“We have also added machine capability by making use of large machines available with commercial banks for processing these notes, under our supervision. A tender has been floated to acquire additional machines from vendors on lease. Process for regular purchase of machines is being expedited,” said the RBI.
Holding up an old Rs 500 note, a ruling party member then asked RBI officials whether an expiry date should also be printed along with the year of issuance.
Panel members said the RBI officials did not answer most of their questions, including on the exact amount of demonetised currency that has returned to the central bank so far. The RBI officials are learnt to have offered to provide written replies to all the questions.

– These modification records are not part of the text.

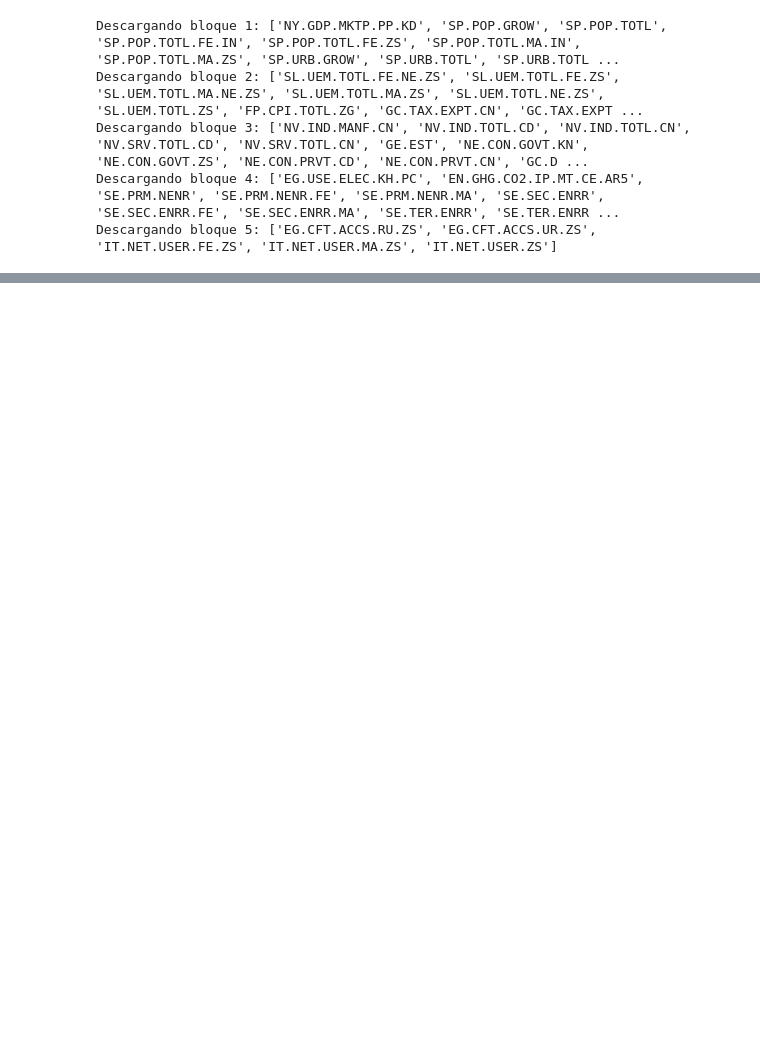
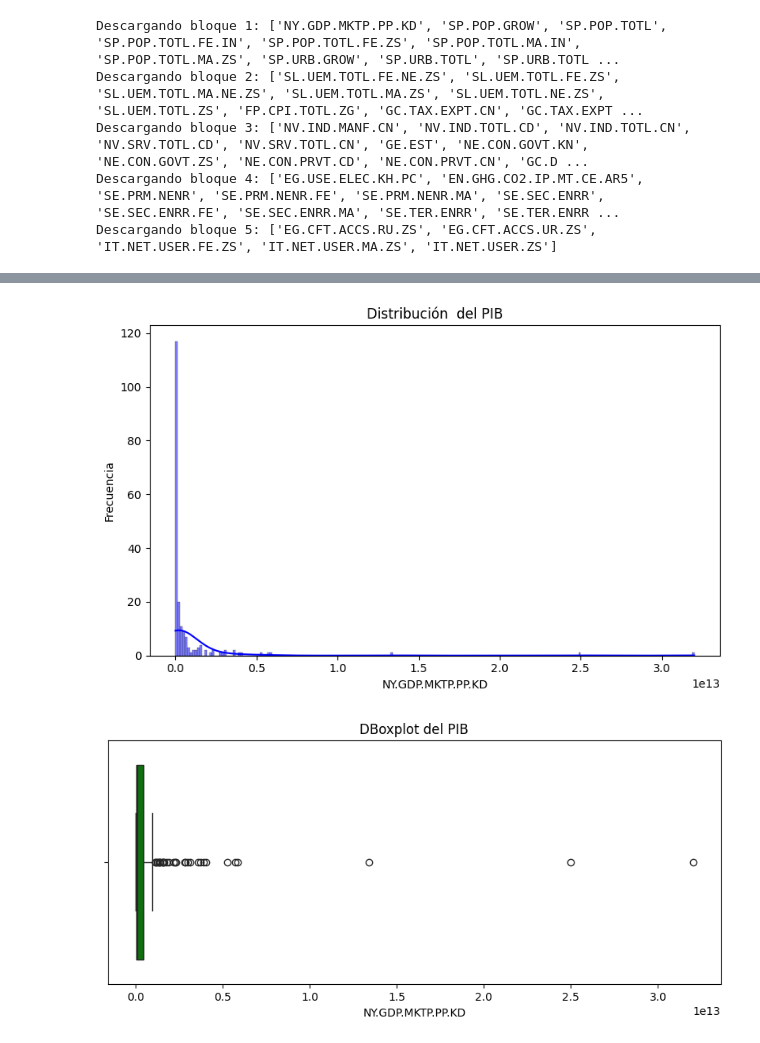
Before and after one commit to vicentegonzalez-hub/Portafolio, a Jupyter notebook: pib_wb.ipynb, the cells around one changed output, grey strips where cells are left out. Drawn from its saved outputs; the diff is of its cells as text; code cells hidden in the pictures; blank space fills up the shorter version.

```diff
--- a/pib_wb.ipynb
+++ b/pib_wb.ipynb
@@ -201,0 +196,6 @@ Index(['SL.TLF.TOTL.FE.ZS', 'SL.TLF.TOTL.IN', 'SP.RUR.TOTL', 'SP.RUR.TOTL.ZG',
+# %%
+
+print("Las variables con NA menos del 15% son:")
+print(paises_wb.isnull().sum()[paises_wb.isnull().sum() > 0])
+columnas_numericas = paises_wb.select_dtypes(include=['float64', 'int64']).columns
+columnas_a_imputar = paises_wb[columnas_numericas].columns
@@ -201,0 +225,11 @@ Index(['SL.TLF.TOTL.FE.ZS', 'SL.TLF.TOTL.IN', 'SP.RUR.TOTL', 'SP.RUR.TOTL.ZG',
+# %%
+
+imputador_mediana = SimpleImputer(strategy='median')
+paises_wb_imputado_1 = imputador_mediana.fit_transform(paises_wb[columnas_a_imputar])
+
+paises_wb_imputado_df = pd.DataFrame(
+    paises_wb_imputado_1,
+    columns=columnas_a_imputar,
+    index=paises_wb.index)
+
+paises_wb_final = paises_wb.drop(columns=columnas_a_imputar).join(paises_wb_imputado_df)
@@ -201,0 +305,20 @@ Index(['SL.TLF.TOTL.FE.ZS', 'SL.TLF.TOTL.IN', 'SP.RUR.TOTL', 'SP.RUR.TOTL.ZG',
+# %%
+col_pib = 'NY.GDP.MKTP.PP.KD'
+plt.figure(figsize=(15, 5))
+
+plt.subplot(1, 2, 1)
+sns.histplot(paises_wb_final[col_pib], kde=True, color='blue')
+plt.title(f'Distribución  del PIB')
+plt.ylabel('Frecuencia')
+
+plt.tight_layout()
+plt.show()
+
+plt.figure(figsize=(10, 4))
+sns.boxplot(x=paises_wb_final[col_pib], color='green')
+plt.title('DBoxplot del PIB' )
+
+plt.show()
+# %% [output]
+[figure, added]
+[figure, added]
```
Also changed, not shown: parts of 43 cells of this notebook.
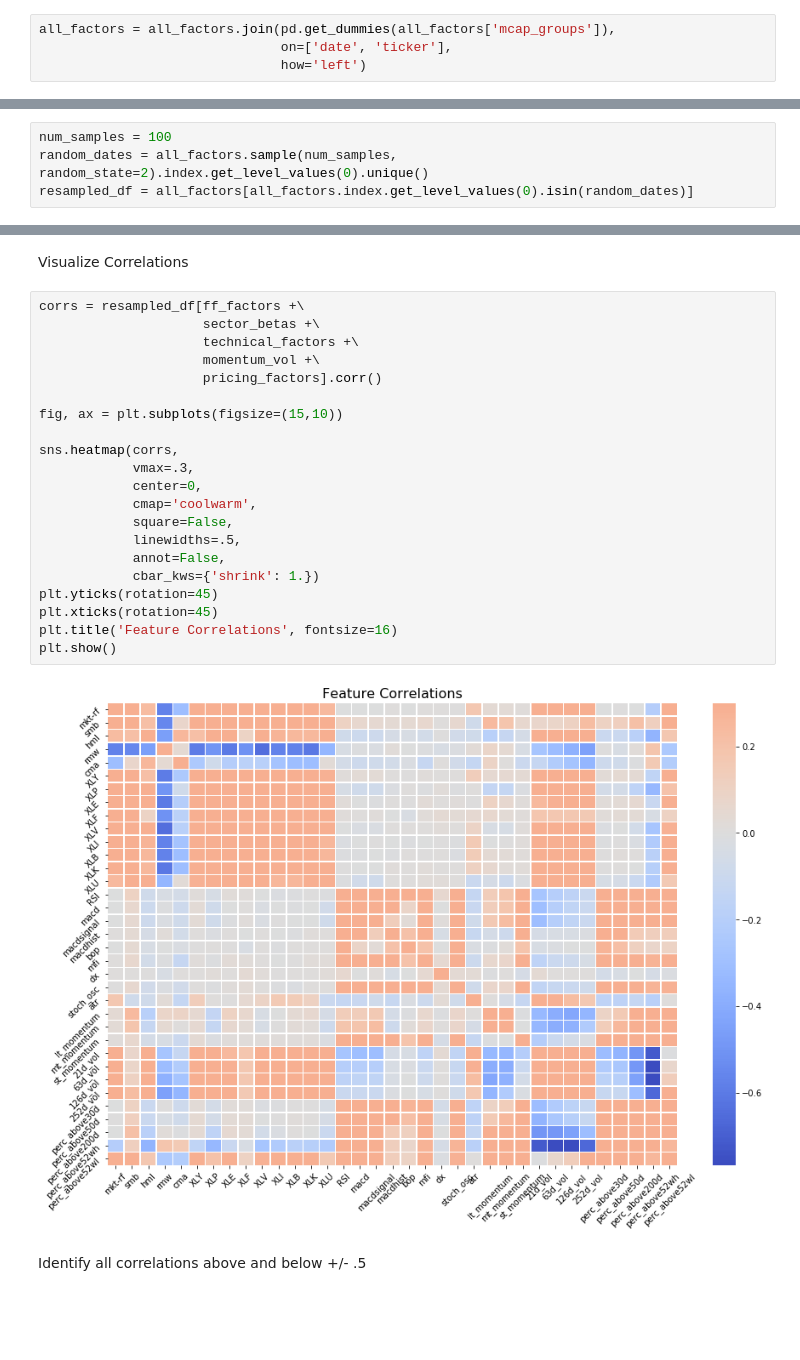
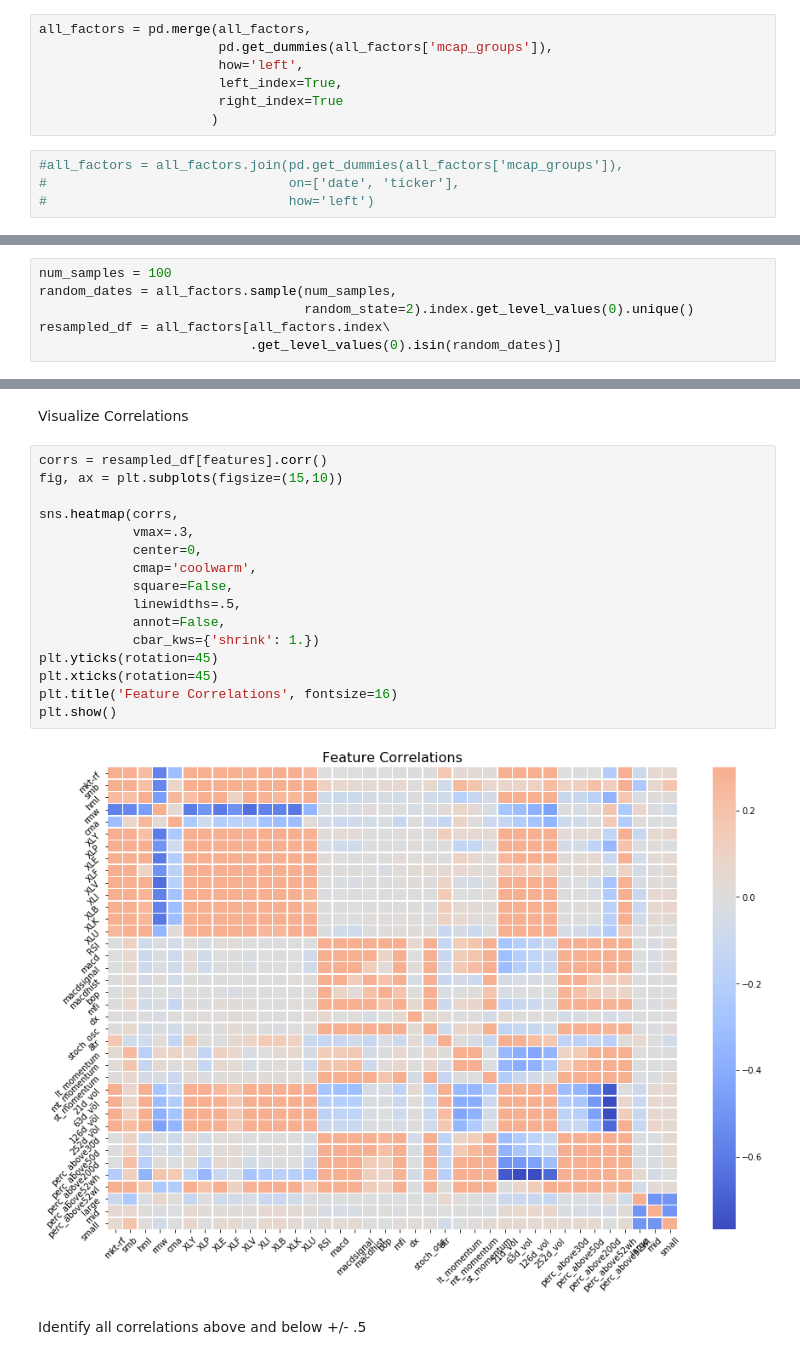
Before and after one commit to jimportico/ml_engineer_nanodegree, a Jupyter notebook: advanced_ml/final_capstone/Capstone Data Acquisition.ipynb, the cells around one changed output, grey strips where cells are left out. Cells and saved outputs as stored; diff of their text form; blank space fills up the shorter version.

```diff
--- a/advanced_ml/final_capstone/Capstone Data Acquisition.ipynb
+++ b/advanced_ml/final_capstone/Capstone Data Acquisition.ipynb
@@ -888,10 +1009,17 @@ pd.DataFrame({'Total': total,
 | fwdret_63d_target | 0 | 0.0 |
 # %% [markdown]
 one-hot encode market cap groups
+# %%
+all_factors = pd.merge(all_factors,
+                       pd.get_dummies(all_factors['mcap_groups']),
+                       how='left',
+                       left_index=True,
+                       right_index=True
+                      )
 # %%
-all_factors = all_factors.join(pd.get_dummies(all_factors['mcap_groups']),
-                               on=['date', 'ticker'],
-                               how='left')
+#all_factors = all_factors.join(pd.get_dummies(all_factors['mcap_groups']),
+#                               on=['date', 'ticker'],
+#                               how='left')
 # %% [markdown]
 Resample data to understand relationships present in the data
 # %%
@@ -1057,8 +1185,10 @@ all_factors[['perc_above52wl']] = all_factors[['perc_above52wl']].apply(lambda x
 Resample data with new outlier handling in place
 # %%
 num_samples = 100
-random_dates = all_factors.sample(num_samples, random_state=2).index.get_level_values(0).unique()
-resampled_df = all_factors[all_factors.index.get_level_values(0).isin(random_dates)]
+random_dates = all_factors.sample(num_samples,
+                                  random_state=2).index.get_level_values(0).unique()
+resampled_df = all_factors[all_factors.index\
+                           .get_level_values(0).isin(random_dates)]
 # %% [markdown]
 Re-run histograms to test the distributions
 # %%
@@ -1075,28 +1205,23 @@ plt.tight_layout()
 # %% [markdown]
 Visualize Correlations
 # %%
-corrs = resampled_df[ff_factors +\
-                     sector_betas +\
-                     technical_factors +\
-                     momentum_vol +\
-                     pricing_factors].corr()
-
+corrs = resampled_df[features].corr()
 fig, ax = plt.subplots(figsize=(15,10))
 
 sns.heatmap(corrs,
             vmax=.3,
             center=0,
             cmap='coolwarm',
             square=False,
             linewidths=.5,
             annot=False,
             cbar_kws={'shrink': 1.})
 plt.yticks(rotation=45)
 plt.xticks(rotation=45)
 plt.title('Feature Correlations', fontsize=16)
 plt.show()
 # %% [output]
-[figure, old version]
+[figure, new version]
 # %% [markdown]
 Identify all correlations above and below +/- .5
 # %%
```
Also changed, not shown: parts of 116 cells of this notebook.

The panel, which is likely to submit its report during the Monsoon Session beginning next week, decided not to call Patel again.
During the meeting, members raised questions over the demonetisation drive, RBI’s preparedness for digital transaction, and prevalence of bitcoins. Digvijaya said none of the objectives of the demonetisation decision, including checking fake currency and controlling terror, had been achieved.
Criticising the government’s digital money pitch, an Opposition member referred to a photograph of Minister of State for Finance Arjun Ram Meghwal climbing a tree to make a phone call during a visit to his constituency sometime back. If a minister has to climb a tree to make a call due to poor connectivity, how will villagers in remote areas be able to carry out digital transactions, he asked.
It was earlier decided that three panel members would ask three questions each, after which the RBI Governor would give his replies. The other members would then resume questioning. But BJP member Nishikant Dubey, backed by his party members, blocked the move, saying Patel would only answer after all the questions were over.